Living with diabetes involves cooperation between the person affected and his or her healthcare providers to monitor and manage blood glucose levels and to ensure that the affected person makes important changes in lifestyle.
For all types of diabetes, educating the affected person is also an important part of medical care. Learning about diabetes will give the patient the skills, knowledge and resources needed to help him or her manage the condition.
Type 1 diabetes requires the affected person to take insulin by injection, continuous insulin infusion (pumps) or inhalation. Watching your diet and taking part in physical activity are also important. Those with type 2 diabetes may be able to control blood glucose levels by following a healthy meal plan and exercise program and losing excess weight.
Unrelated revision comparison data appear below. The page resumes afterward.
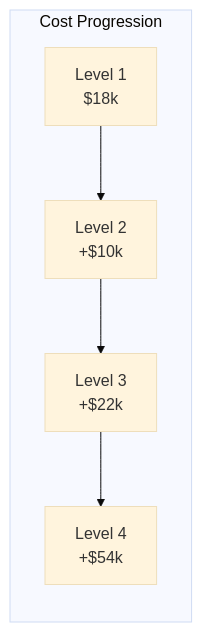
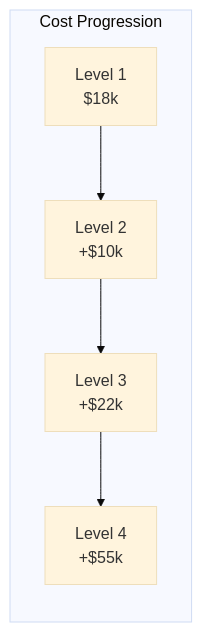
One commit to jnarwell/drip changed the diagram in docs/system/levels.md. Above: the diagram before and after it, drawn with Mermaid (base theme). The commit also changed other lines of this file and 11 other files, not shown here.

````diff
--- a/docs/system/levels.md
+++ b/docs/system/levels.md
@@ -128,8 +128,8 @@
 ```mermaid
 graph LR
     subgraph "Cost Progression"
         L1[Level 1<br/>$18k] --> L2[Level 2<br/>+$10k]
         L2 --> L3[Level 3<br/>+$22k]
-        L3 --> L4[Level 4<br/>+$54k]
+        L3 --> L4[Level 4<br/>+$55k]
     end
 ```
````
Those who cannot achieve glucose control may have to take oral anti-diabetic drugs and/ or insulin to maintain target glucose levels.
All Canadians, including those with diabetes, need to exercise regularly with strength, endurance and flexibility activities. Physical activities can be tailored to anyone's particular needs by following the guidelines in Canada's Physical Activity Guide to Healthy Active Living.
For those with gestational diabetes, in most cases, eating a balanced diet and getting regular exercise will help to keep blood glucose levels within an acceptable range. If blood glucose levels are not adequately controlled after at least two weeks of eating a balanced diet and exercising regularly, insulin injections will be needed.